  • Material: silver
  • Year: 235 AD
  • Composition: Silver
  • Ruler: Maximinus Thrax
  • Historical Period: Roman: Imperial (27 BC-476 AD)
  • Denomination: Denarius
  • Era: Ancient
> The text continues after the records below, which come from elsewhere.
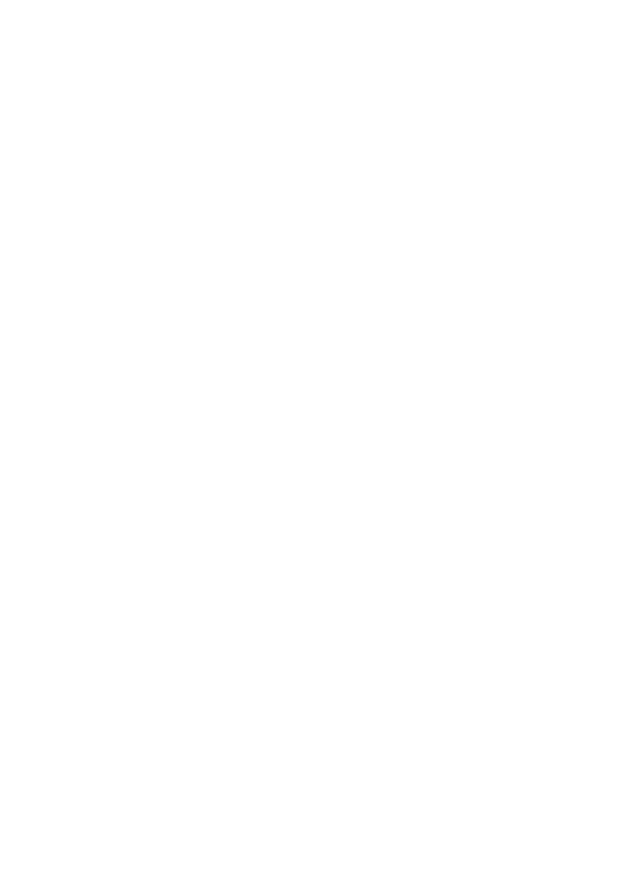
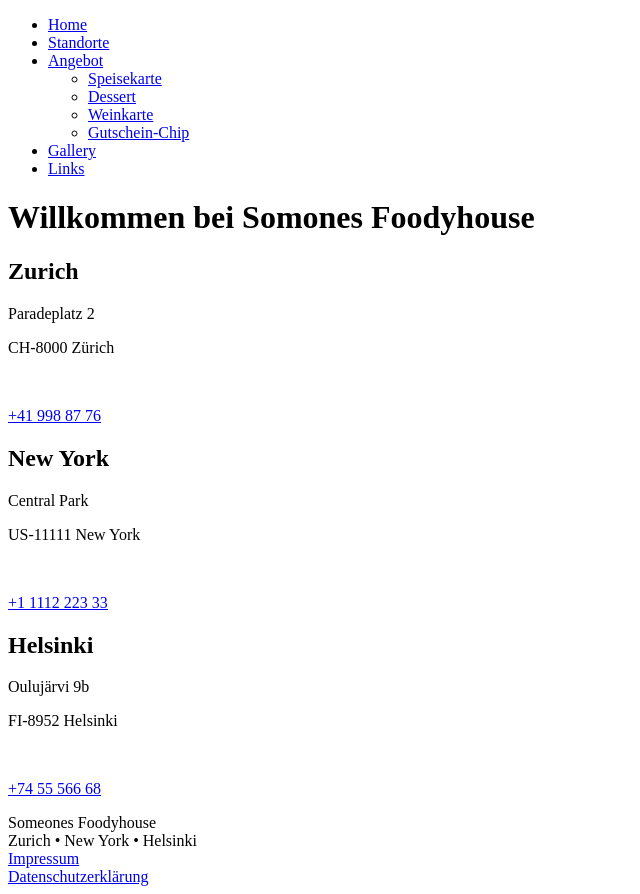
Before and after one commit to templates-html/m293-lu02-a03-structure, a plain HTML site: page index.html in a window 1280 px wide. Shown: the whole page, without its empty margins (0-640 px from the left). Before the commit the page ends 800 px from the top, so only its background shows below. Drawn offline with Linux system fonts and the light colour scheme.

Commit message:
initial commit

```diff
--- a/index.html
+++ b/index.html
@@ -1,10 +1,79 @@
 <!DOCTYPE html>
-<html lang='de'>
+<html lang="de">
   <head>
-    <meta charset='UTF-8'>
+    <meta charset="UTF-8">
     <title>LU02.A03 - Struktur</title>
+    <link rel="stylesheet" href="./styles.css" media="all">
   </head>
   <body>
-
+    <div>
+      <div>
+        <ul>
+          <li>
+            <a href="#">Home</a>
+          </li>
+          <li>
+            <a href="./standorte.html">Standorte</a>
+          </li>
+          <li>
+            <a href="#">
+              Angebot
+            </a>
+            <ul>
+              <li><a href="./speisen.html">Speisekarte</a></li>
+              <li><a href="./dessert.html">Dessert</a></li>
+              <li><a href="./wein.html">Weinkarte</a></li>
+              <li><a href="./chip.html">Gutschein-Chip</a></li>
+            </ul>
+          </li>
+          <li>
+            <a href="./gallery.html">Gallery</a>
+          </li>
+          <li>
+            <a href="./links.html">Links</a>
+          </li>
+        </ul>
+      </div>
+    </div>
+    <div>
+      <div>
+        <h1>Willkommen bei Somones Foodyhouse</h1>
+      </div>
+      <div>
+        <div>
+          <div>
+            <h2>Zurich</h2>
+            <p>Paradeplatz 2</p>
+            <p>CH-8000 Zürich</p>
+            <p>&nbsp;</p>
+            <p><a href="tel:+419988776" target="_blank">+41 998 87 76</a></p>
+          </div>
+        </div>
+        <div>
+          <div>
+            <h2>New York</h2>
+            <p>Central Park</p>
+            <p>US-11111 New York</p>
+            <p>&nbsp;</p>
+            <p><a href="tel:+1111222333" target="_blank">+1 1112 223 33</a></p>
+          </div>
+        </div>
+        <div>
+          <div>
+            <h2>Helsinki</h2>
+            <p>Oulujärvi 9b</p>
+            <p>FI-8952 Helsinki</p>
+            <p>&nbsp;</p>
+            <p><a href="tel:+745556668" target="_blank">+74 55 566 68</a></p>
+          </div>
+        </div>
+      </div>
+      <div>
+        <div>Someones Foodyhouse</div>
+        <div>Zurich &bull; New York &bull; Helsinki</div>
+        <div><a href="./impressum.html">Impressum</a></div>
+        <div><a href="./datenschutz.html">Datenschutzerklärung</a></div>
+      </div>
+    </div>
   </body>
 </html>
```
Also changed, not shown: styles.css (added).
Rare genuine ancient Roman coin silver denarius Maximinus I Thrax Fides standard